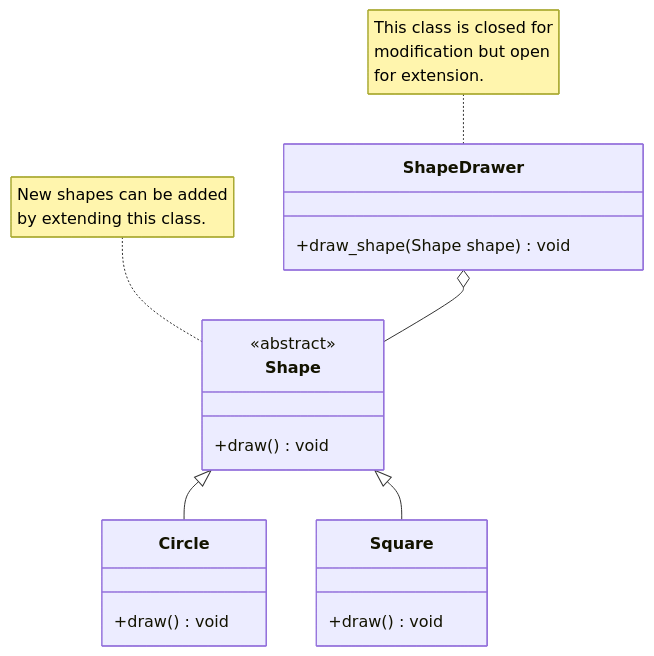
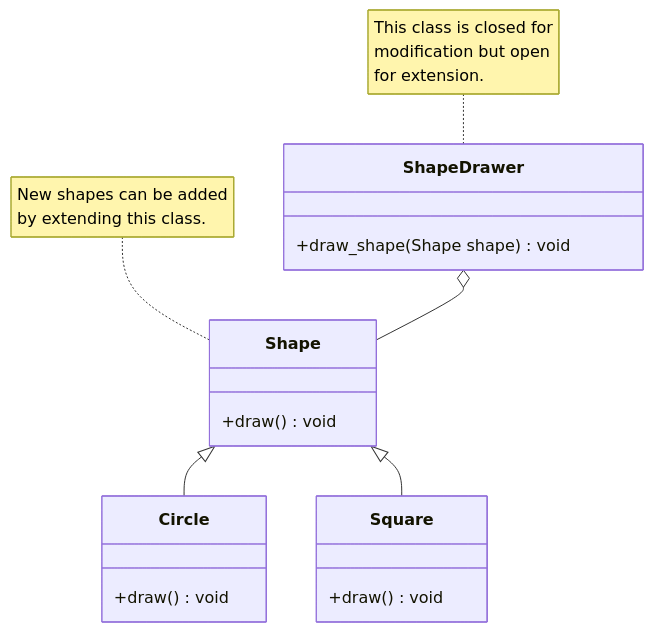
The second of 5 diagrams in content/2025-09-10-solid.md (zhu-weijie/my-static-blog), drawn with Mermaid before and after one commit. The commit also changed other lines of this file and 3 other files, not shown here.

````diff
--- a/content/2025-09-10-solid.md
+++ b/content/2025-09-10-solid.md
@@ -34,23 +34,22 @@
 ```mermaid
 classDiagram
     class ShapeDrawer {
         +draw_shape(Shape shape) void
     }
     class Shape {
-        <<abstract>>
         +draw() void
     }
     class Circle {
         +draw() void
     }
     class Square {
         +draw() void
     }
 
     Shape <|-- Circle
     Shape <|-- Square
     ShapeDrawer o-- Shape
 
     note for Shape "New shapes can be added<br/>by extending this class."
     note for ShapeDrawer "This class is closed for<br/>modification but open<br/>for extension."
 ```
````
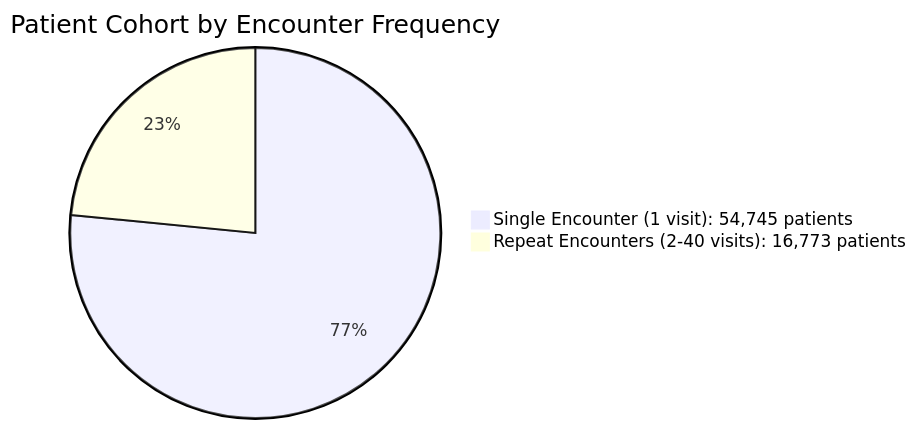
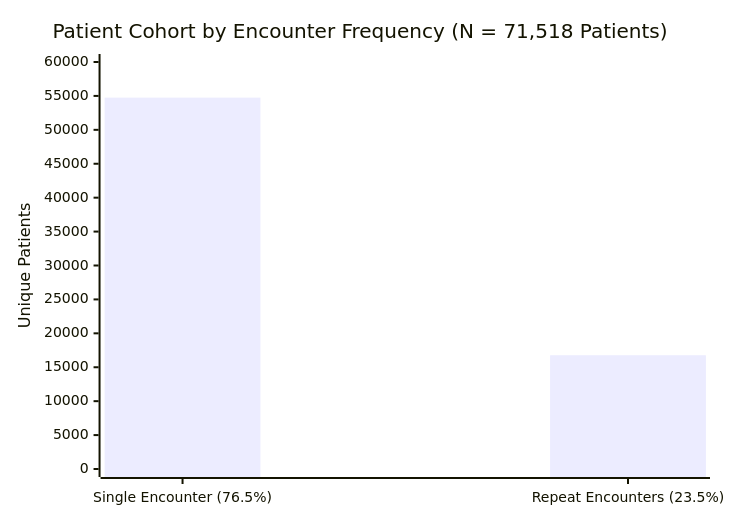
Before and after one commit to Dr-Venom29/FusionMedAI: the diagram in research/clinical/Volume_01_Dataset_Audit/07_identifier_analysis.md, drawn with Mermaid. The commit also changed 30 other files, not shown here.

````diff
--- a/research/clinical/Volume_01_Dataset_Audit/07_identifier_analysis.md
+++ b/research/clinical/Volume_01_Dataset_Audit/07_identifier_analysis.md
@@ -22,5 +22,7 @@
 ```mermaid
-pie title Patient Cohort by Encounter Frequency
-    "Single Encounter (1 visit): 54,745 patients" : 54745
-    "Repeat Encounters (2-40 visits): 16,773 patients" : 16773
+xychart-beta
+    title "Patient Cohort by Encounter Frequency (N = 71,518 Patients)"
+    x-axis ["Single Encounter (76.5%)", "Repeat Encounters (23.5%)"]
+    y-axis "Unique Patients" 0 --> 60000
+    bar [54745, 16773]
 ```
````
==
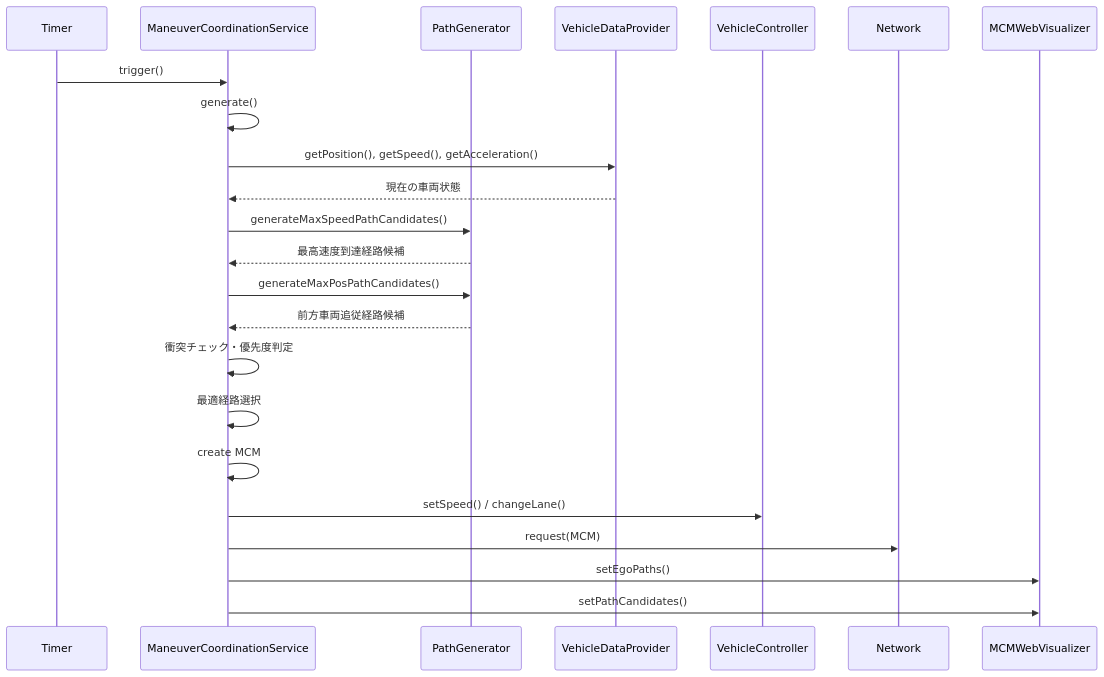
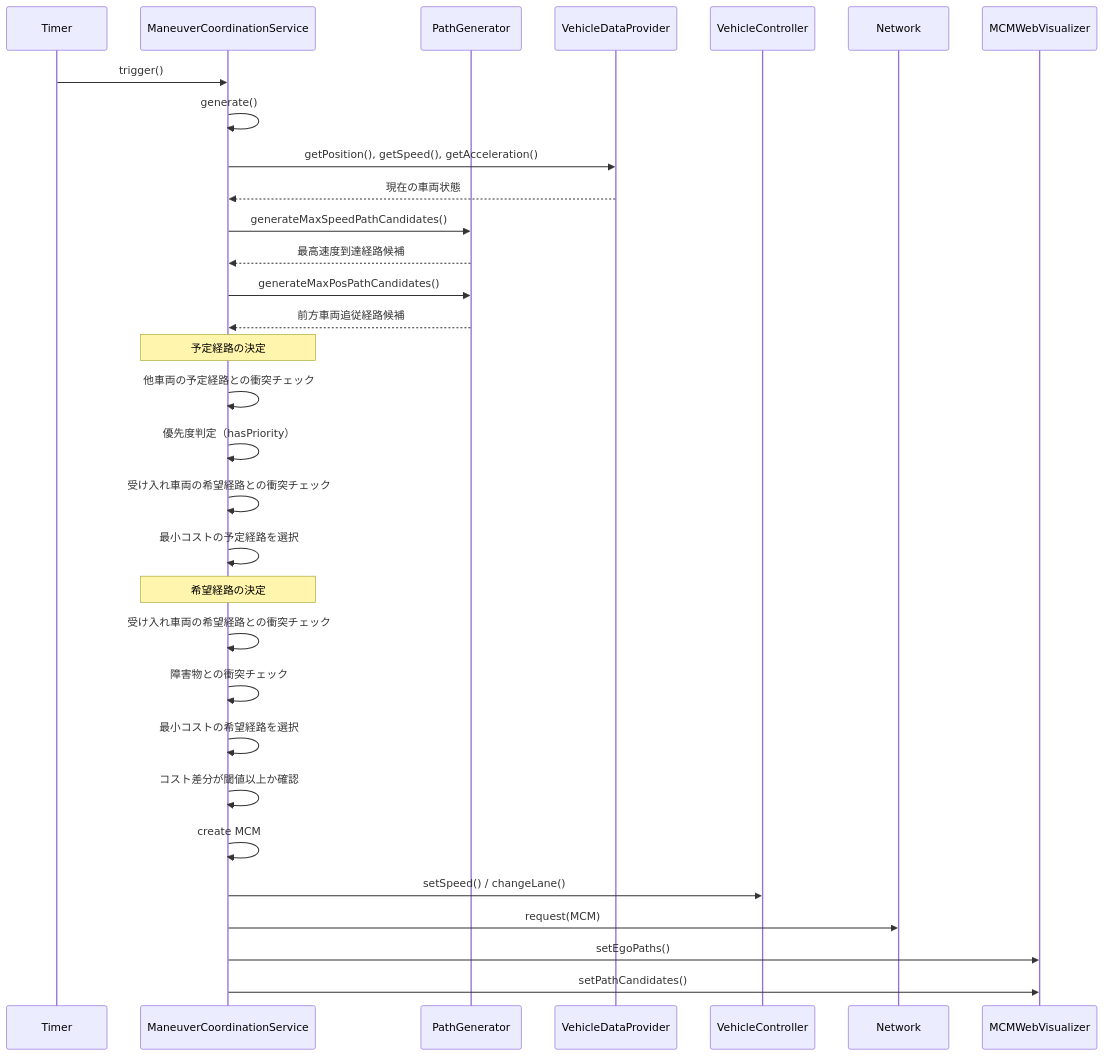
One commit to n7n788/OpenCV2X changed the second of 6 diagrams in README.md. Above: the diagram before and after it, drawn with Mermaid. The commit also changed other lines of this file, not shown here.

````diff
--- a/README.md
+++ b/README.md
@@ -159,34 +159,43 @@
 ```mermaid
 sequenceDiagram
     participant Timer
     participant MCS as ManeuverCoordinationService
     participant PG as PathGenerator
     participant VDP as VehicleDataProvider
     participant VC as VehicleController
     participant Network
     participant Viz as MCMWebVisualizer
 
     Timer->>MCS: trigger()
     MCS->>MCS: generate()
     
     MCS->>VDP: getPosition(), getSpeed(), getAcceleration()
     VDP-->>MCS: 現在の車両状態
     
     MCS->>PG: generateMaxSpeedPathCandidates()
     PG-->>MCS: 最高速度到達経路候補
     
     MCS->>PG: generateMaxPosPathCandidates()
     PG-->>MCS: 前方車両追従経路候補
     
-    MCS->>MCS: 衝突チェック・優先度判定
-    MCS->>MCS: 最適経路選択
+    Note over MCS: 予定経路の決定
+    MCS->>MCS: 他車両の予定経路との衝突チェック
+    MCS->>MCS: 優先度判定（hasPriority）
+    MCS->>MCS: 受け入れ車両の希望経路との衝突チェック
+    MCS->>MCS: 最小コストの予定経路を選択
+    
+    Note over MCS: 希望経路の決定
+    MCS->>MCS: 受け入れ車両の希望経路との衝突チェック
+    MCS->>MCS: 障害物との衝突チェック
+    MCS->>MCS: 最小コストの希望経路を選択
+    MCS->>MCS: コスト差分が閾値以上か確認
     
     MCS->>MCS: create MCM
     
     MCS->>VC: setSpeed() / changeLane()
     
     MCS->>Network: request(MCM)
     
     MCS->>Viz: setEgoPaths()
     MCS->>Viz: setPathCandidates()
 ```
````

▸ WHAT TO PRODUCE:
As listed above, the lines from the line with "participant VDP as VehicleDataProvider" to the line with "MCS->>MCS: generate()" are to be echoed exactly, with both ends included and nothing added.

▸ RESULT FOR THIS TASK:
     participant VDP as VehicleDataProvider
     participant VC as VehicleController
     participant Network
     participant Viz as MCMWebVisualizer
 
     Timer->>MCS: trigger()
     MCS->>MCS: generate()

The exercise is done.